Reusable Water Bottles
Plastic water bottles were first introduced to Australia in the late 1980s, and these days we’re wasting billions of dollars per year on them! It’s not the monetary cost of the product that’s most mind-boggling, though, but the expenditure of resources involved in the water sourcing, bottle manufacture, and transportation.
The fact is it takes three to seven litres of water, and one litre of oil (a little less when the International Bottled Water Association is crunching the numbers yet even much more in other studies) to produce one litre of bottled water. This creates over 60,000 tons of greenhouses gases a year in Australia alone, without even factoring in what happens to the ‘recyclable’ bottles after consumption.
Typically bottles are not recycled properly, If at all, and end up in landfill, taking some 1,000 years to biodegrade. When they are recycled correctly, the vast majority are dispatched overseas to third-world nations to be ‘downcycled’, which in turn leads to more discarded waste and toxic pollution by way of incineration.

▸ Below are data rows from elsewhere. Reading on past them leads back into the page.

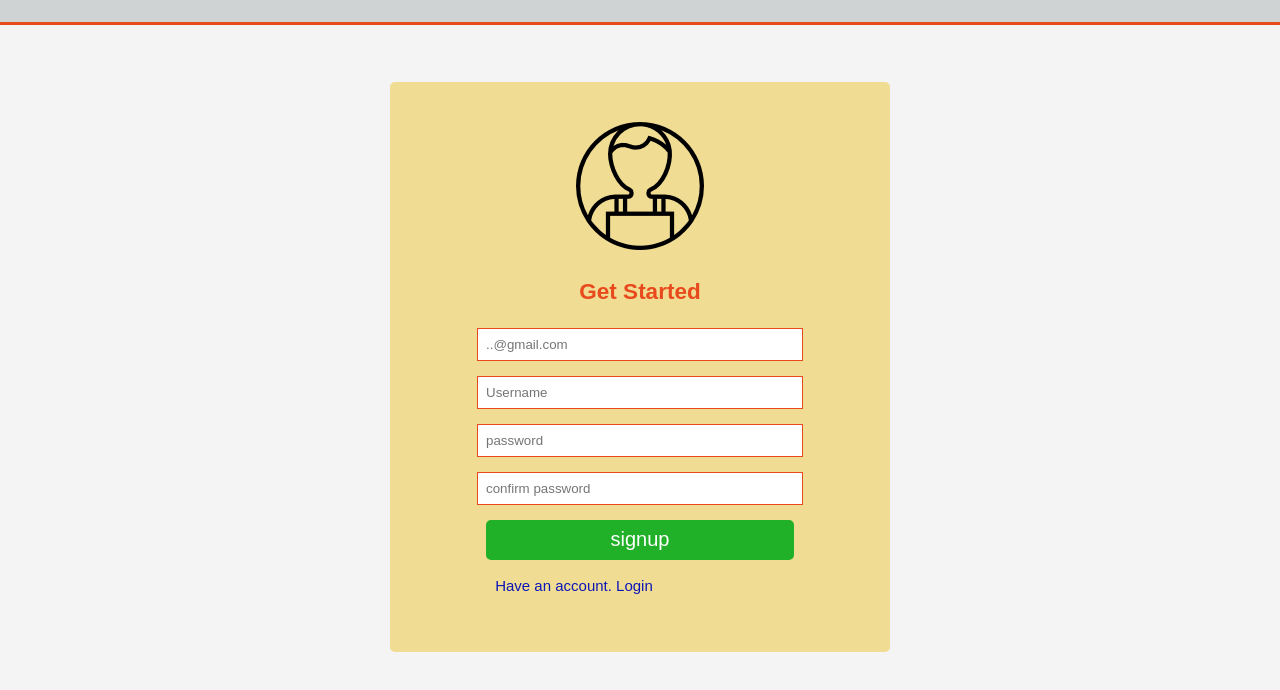
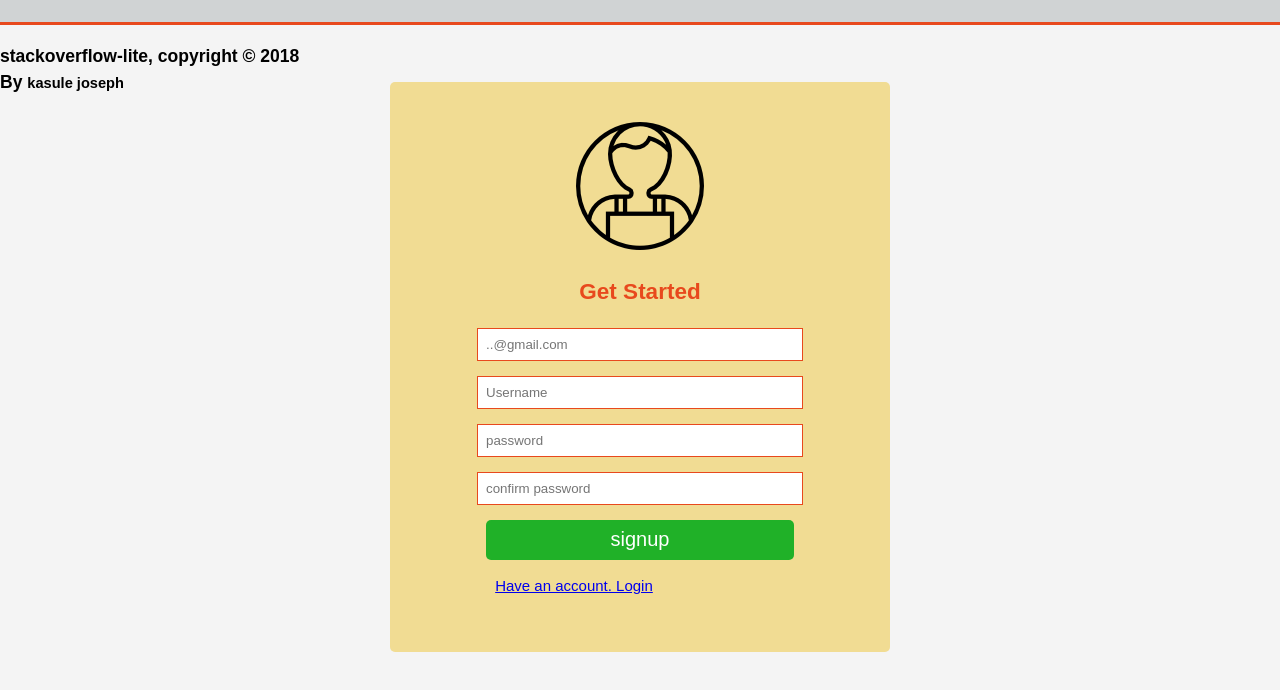
Before and after one commit to Kasulejoseph/stackoverflow-lite, a plain HTML site: page signup.html in a window 1280 px wide. Shown: the part 78-768 px from the top of the page. Drawn offline with Linux system fonts and the light colour scheme.

Commit message:
[Finishes #159702173] updated signup page

```diff
--- a/signup.html
+++ b/signup.html
@@ -39,8 +39,11 @@
                 <input type="password" placeholder="confirm password" required><p></p>
                 <button class="button-1" type="submit">signup</button>
             </form>
-            <p id="tosignin">Have an account. Login</p>
+            <p id="tosignin"><a href="login.html">Have an account. Login</a></p>
         </div>
-
+    <footer>
+            <h3>stackoverflow-lite, copyright &copy; 2018 <br>
+            By <small>kasule joseph</small></h3>
+        </footer>
 </body>
 </html>
```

What about those new lightweight plastics? Nope, these are just as bad, if not worse for our oceans says The Boomerang Alliance. And it’s really a weak case when you consider that Australian tap water is higher quality and subject to more stringent testing than bottled alternatives.
The best option is a simple one: turn to your own refillable bottle – be it made of sleek glass, sturdy aluminum, reusable plastic, or otherwise.
Some Reusable Designs We Like
Memobottle A6 ($39.95) from Make Designed Objects – it all started in Melbourne!
Retap Glass Water Bottle, 500ml, ($34.95) from Magnation.
S’well Drink Bottle 500ml ($59.95).
Your standard home/office/café drinking glass – conserve your own porter energy by taking a moment to hydrate before heading out. If in urgent need, before you reach for a plastic disposable, put on a smile and ask a cafe owner for a glass from the tap.
Public bubblers – suss out water fountains in the areas you frequent or turn to these maps for Melbourne (thanks Rob Adams!), Sydney, and Brisbane locations.